Hi BP I’m on a dating website but never mention my MH issues. I think it can make you sound vulnerable to some. (Or else they think your crazy 😜) I cant say I’ve had any luck and barely look at it now.
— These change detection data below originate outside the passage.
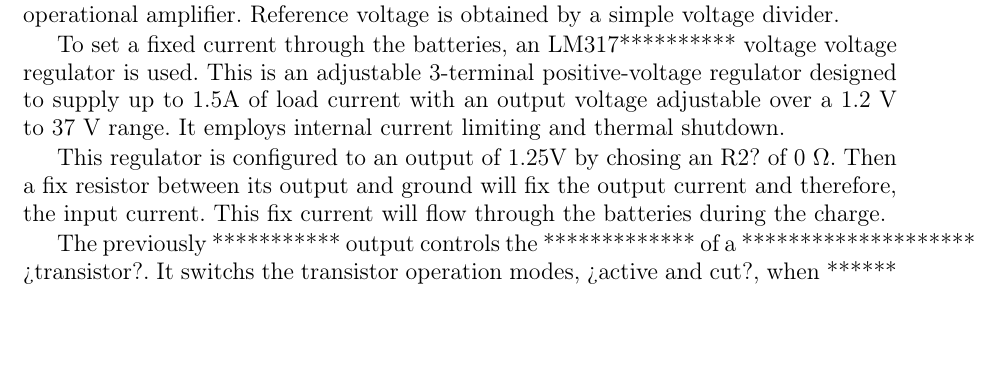
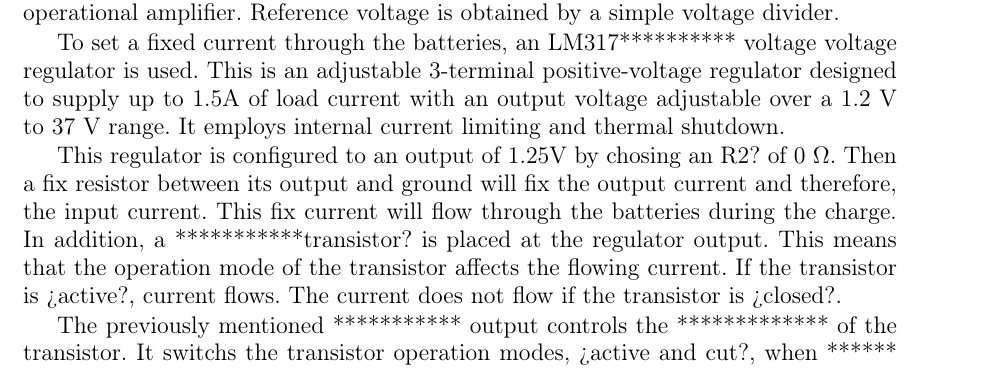
Before and after one commit to agus-xyz/cNGD-mem, a LaTeX thesis (Tesis.tex, which reads Capitulos/04DesignStudy.tex): part of page 79 of 113, cut so that both start at the same text, the shorter picture padded with empty space. Compiled offline with pdfLaTeX; the source files are stored in an older character set and shown here as Unicode; a LaTeX package or settings file that is missing is left out.

Commit message:
terminado eso

```diff
--- a/Capitulos/04DesignStudy.tex
+++ b/Capitulos/04DesignStudy.tex
@@ -762,12 +762,10 @@
 
 %FORMULAA
 
-This regulator is configured to an output of 1.25V by chosing an R2? of 0 $\Omega$. Then a fix resistor between its output and ground will fix the output current and therefore, the input current. This fix current will flow through the batteries during the charge.
-
-The previously *********** output controls the ************* of a ******************** ¿transistor?. It switchs the transistor operation modes, ¿active and cut?, when ****** output is set to high or low, respectively.
+This regulator is configured to an output of 1.25V by chosing an R2? of 0 $\Omega$. Then a fix resistor between its output and ground will fix the output current and therefore, the input current. This fix current will flow through the batteries during the charge. In addition, a ***********transistor? is placed at the regulator output. This means that the operation mode of the transistor affects the flowing current. If the transistor is ¿active?, current flows. The current does not flow if the transistor is ¿closed?.
 
 
-%umbral, salida del op cambia
+%FIGURE TRANSISTOR Y..... ¿ESQUEMA?
 
-% afectando al transistor que conduce o no conduce
+The previously mentioned *********** output controls the ************* of the transistor. It switchs the transistor operation modes, ¿active and cut?, when ****** output is set to high or low, respectively. And the output of this operational amplifier, in turn, relies on the voltage sensed at the batteries.
 
```
Also changed, not shown: Capitulos/04DesignStudy.tex (9 more changed lines).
The few that I have spoken to on line as soon as I mention I use a walking stick I dont hear any more.
There are some good people out there and hopefully you’ll meet up in a casual way and get to know the person first which I think is the best way.
 
Skynet

Skynet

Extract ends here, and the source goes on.